Over the last few years the Canadian Recording Industry Association (CRIA) and the Recording Industry Association of America (RIAA) have led a campaign of fear against file sharers in North America, instilling a worry of reprisal in all but the most naive users of P2P software such as Kazaa, Soulseek and Limewire, to name but three. In late January, Canadian-based industry giant Nettwerk Music Group, which manages everyone from Avril Lavigne and Sarah McLachlan to Sum 41 and Swollen Members, announced its decision to go to bat against the RIAA in a Texas case that sees one David Greubel accused of sharing up to 600 songs found on the family’s computer.
For Canadians, many questions regarding file sharing remain unanswered to this day. "CRIA did file suit against 29 alleged file sharers in 2004, but that action was unsuccessful," said University of Ottawa professor Michael Geist, Canada’s leading authority on Internet and copyright matters. "I think the Conservatives may seek to take a second look at copyright policy. That could have the effect of delaying the introduction of new copyright legislation."
Nettwerk Music Group CEO Terry McBride echoed this uncertainty – "that it is still to be decided by the courts, as it’s unclear" whether Canadians are allowed to download and share music via the Internet. Incredibly, McBride maintains that even though his company "has been hurt, especially in catalogue sales… the current actions of the RIAA are not in my artists’ best interests."
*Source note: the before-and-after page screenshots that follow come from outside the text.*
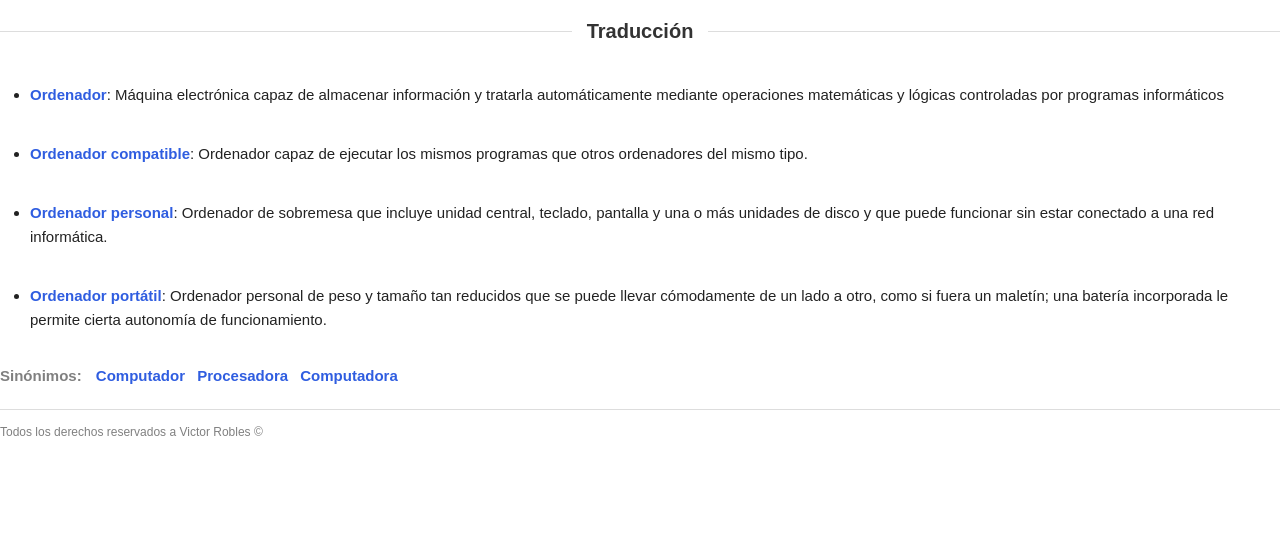
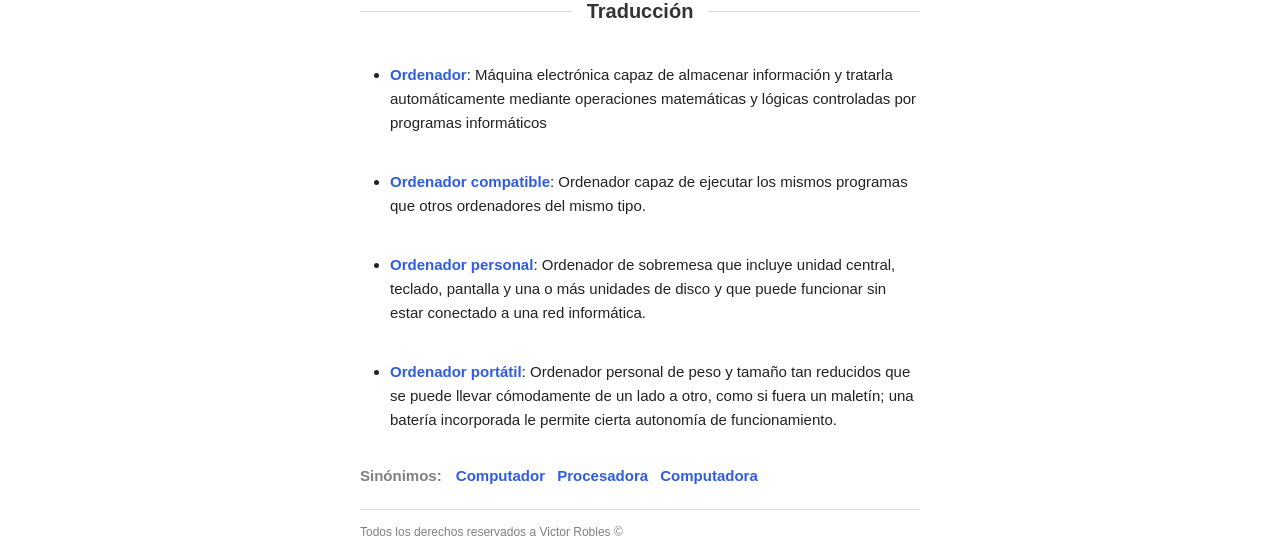
Before and after one commit to ALFATAA56/Taller-2.2_Bunay_Marcalla, a plain HTML site: page index.html in a window 1280 px wide. Shown: the part 264-823 px from the top of the page. Before the commit the page ends 800 px from the top, so only its background shows below. Drawn offline with Linux system fonts and the light colour scheme.

Commit message:
correción de errores

```diff
--- a/estilos.css
+++ b/estilos.css
@@ -37,7 +37,6 @@ body {
 }
 .buscador {
     display: flex;
-    gap: 15px;
     margin-bottom: 40px;
 }
 
@@ -99,17 +98,19 @@ body {
 .subtitulo {
     display: flex;
     align-items: center;
-    gap: 15px;
     font-size: 20px;
     margin-bottom: 40px;
 }
 
-.subtitulo::before,
-.subtitulo::after {
-    content: "";
+.linea {
     flex: 1;
     height: 1px;
     background-color: #ddd;
+}
+
+.subtitulo-texto {
+    font-size: 20px;
+    margin: 0 15px;
 }
 .lista {
     padding-left: 30px;
--- a/index.html
+++ b/index.html
@@ -1,5 +1,6 @@
 <!DOCTYPE html>
 <html lang="es">
+
 <head>
     <meta charset="UTF-8">
     <meta name="viewport" content="width=device-width, initial-scale=1.0">
@@ -7,13 +8,14 @@
     <link rel="stylesheet" href="fontawesome-free-6.1.2-web/css/all.min.css">
     <link rel="stylesheet" href="estilos.css">
 </head>
+
 <body>
     <div class="pagina">
         <header class="encabezado">
             <div class="logo"><i class="fa-solid fa-language"></i></div>
             <h1 class="titulo-web">Traductor</h1>
         </header>
-    </div>
+
 
         <section class="buscador">
             <div class="caja-busqueda">
@@ -32,20 +34,30 @@
             <button class="boton-play"><i class="fa-solid fa-play"></i></button>
         </section>
 
-        <h3 class="subtitulo">Traducción</h3>
+        <div class="subtitulo">
+            <span class="linea"></span>
+            <h3 class="subtitulo-texto">Traducción</h3>
+            <span class="linea"></span>
+        </div>
 
         <ul class="lista">
             <li>
-        <span class="termino">Ordenador</span>: Máquina electrónica capaz de almacenar información y tratarla automáticamente mediante operaciones matemáticas y lógicas controladas por programas informáticos
+                <span class="termino">Ordenador</span>: Máquina electrónica capaz de almacenar información y tratarla
+                automáticamente mediante operaciones matemáticas y lógicas controladas por programas informáticos
             </li>
             <li>
-        <span class="termino">Ordenador compatible</span>: Ordenador capaz de ejecutar los mismos programas que otros ordenadores del mismo tipo.
+                <span class="termino">Ordenador compatible</span>: Ordenador capaz de ejecutar los mismos programas que
+                otros ordenadores del mismo tipo.
             </li>
             <li>
-        <span class="termino">Ordenador personal</span>: Ordenador de sobremesa que incluye unidad central, teclado, pantalla y una o más unidades de disco y que puede funcionar sin estar conectado a una red informática.
+                <span class="termino">Ordenador personal</span>: Ordenador de sobremesa que incluye unidad central,
+                teclado, pantalla y una o más unidades de disco y que puede funcionar sin estar conectado a una red
+                informática.
             </li>
             <li>
-        <span class="termino">Ordenador portátil</span>: Ordenador personal de peso y tamaño tan reducidos que se puede llevar cómodamente de un lado a otro, como si fuera un maletín; una batería incorporada le permite cierta autonomía de funcionamiento.
+                <span class="termino">Ordenador portátil</span>: Ordenador personal de peso y tamaño tan reducidos que
+                se puede llevar cómodamente de un lado a otro, como si fuera un maletín; una batería incorporada le
+                permite cierta autonomía de funcionamiento.
             </li>
         </ul>
 
@@ -61,8 +73,9 @@
         </footer>
 
 
-    <!-- Rama HTML -->
+    </div>
 
 
 </body>
+
 </html>
```
Lines whose indentation alone changed are shown as unchanged.
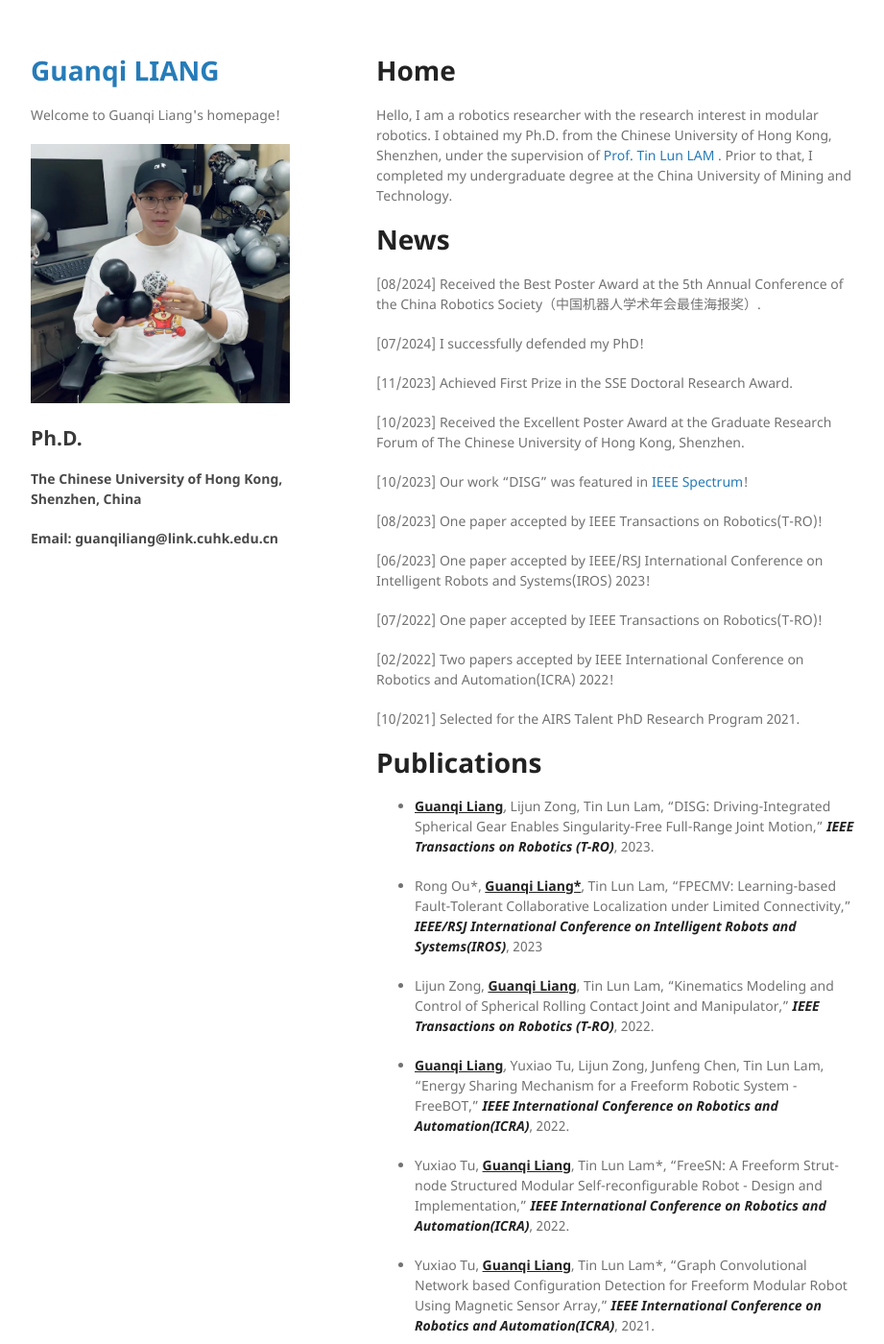
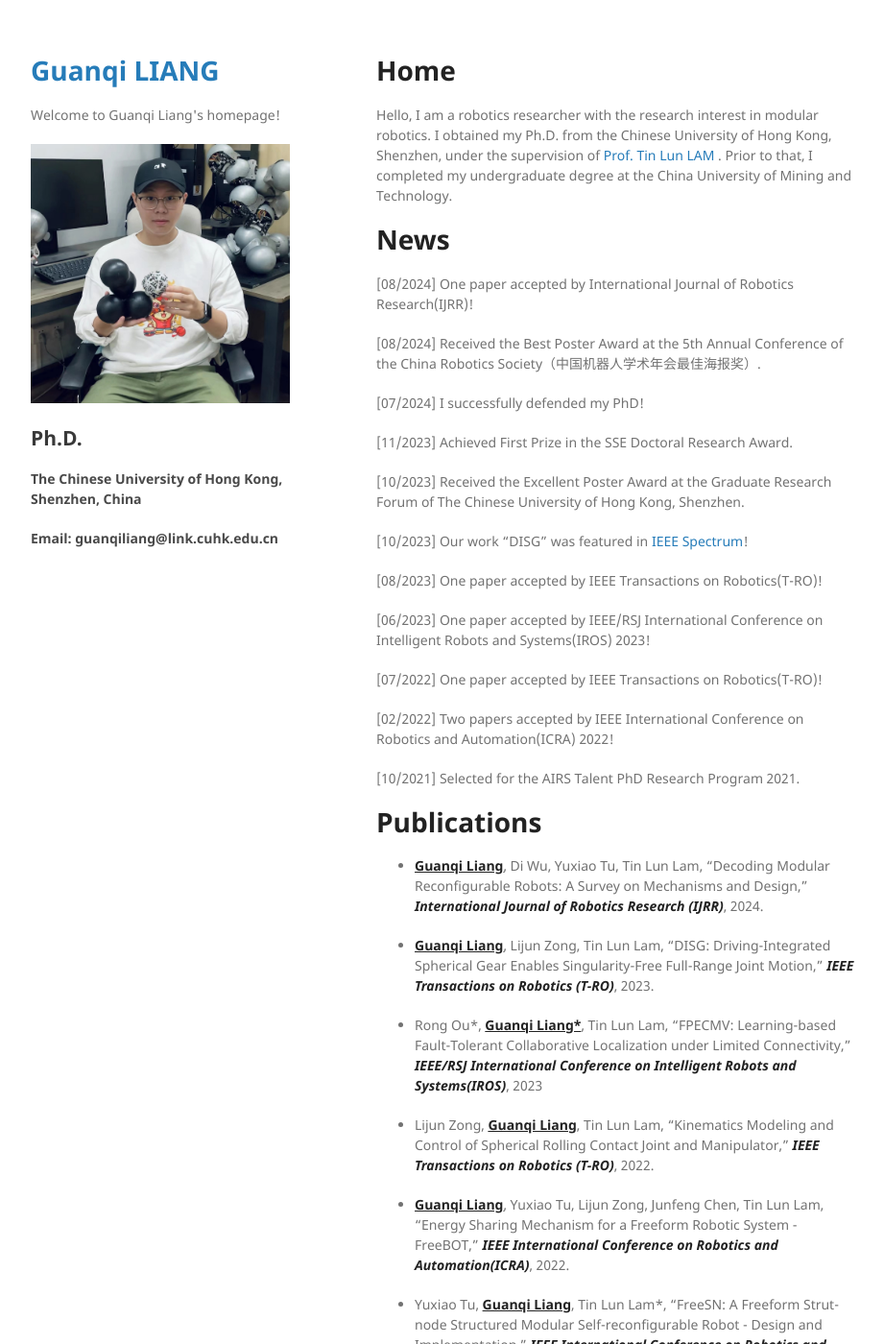
Before and after one commit to guanqiliang/guanqiliang.github.com, a Jekyll site: the page built from index.md, in a window 1280 px wide and 1400 px high. Shown: the whole window at 96% size, without its empty margins (178-1099 px from the left). Built offline with Jekyll 4.4.1, drawn with Linux system fonts in a browser that asks for light colours; our own code applies the rules of GitHub Pages for plain Markdown files.

Commit message:
Update index.md

```diff
--- a/index.md
+++ b/index.md
@@ -3,6 +3,8 @@
 Hello, I am a robotics researcher with the research interest in modular robotics. I obtained my Ph.D. from the Chinese University of Hong Kong, Shenzhen, under the supervision of [Prof. Tin Lun LAM](https://sites.google.com/site/lamtinlun) . Prior to that, I completed my undergraduate degree at the China University of Mining and Technology.
 
 # News
+
+[08/2024] One paper accepted by International Journal of Robotics Research(IJRR)!
 
 [08/2024] Received the Best Poster Award at the 5th Annual Conference of the China Robotics Society（中国机器人学术年会最佳海报奖）.
 
@@ -27,6 +29,8 @@ Hello, I am a robotics researcher with the research interest in modular robotics
 
 
 # Publications
+
+* <strong><u>Guanqi Liang</u></strong>, Di Wu, Yuxiao Tu, Tin Lun Lam, "Decoding Modular Reconfigurable Robots: A Survey on Mechanisms and Design," <strong><i>International Journal of Robotics Research (IJRR)</i></strong>, 2024.
 
 * <strong><u>Guanqi Liang</u></strong>, Lijun Zong, Tin Lun Lam, "DISG: Driving-Integrated Spherical Gear Enables Singularity-Free Full-Range Joint Motion," <strong><i>IEEE Transactions on Robotics (T-RO)</i></strong>, 2023.
 
```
"The future [of the music industry will be led by] the fan and how that fan wants to consume their music," asserts McBride. "Some will want a physical product, others will want a more portable digital version and some will simply want to subscribe to a ‘service’ through a mobile device and have access to millions of songs. We feel that the latter two are the future."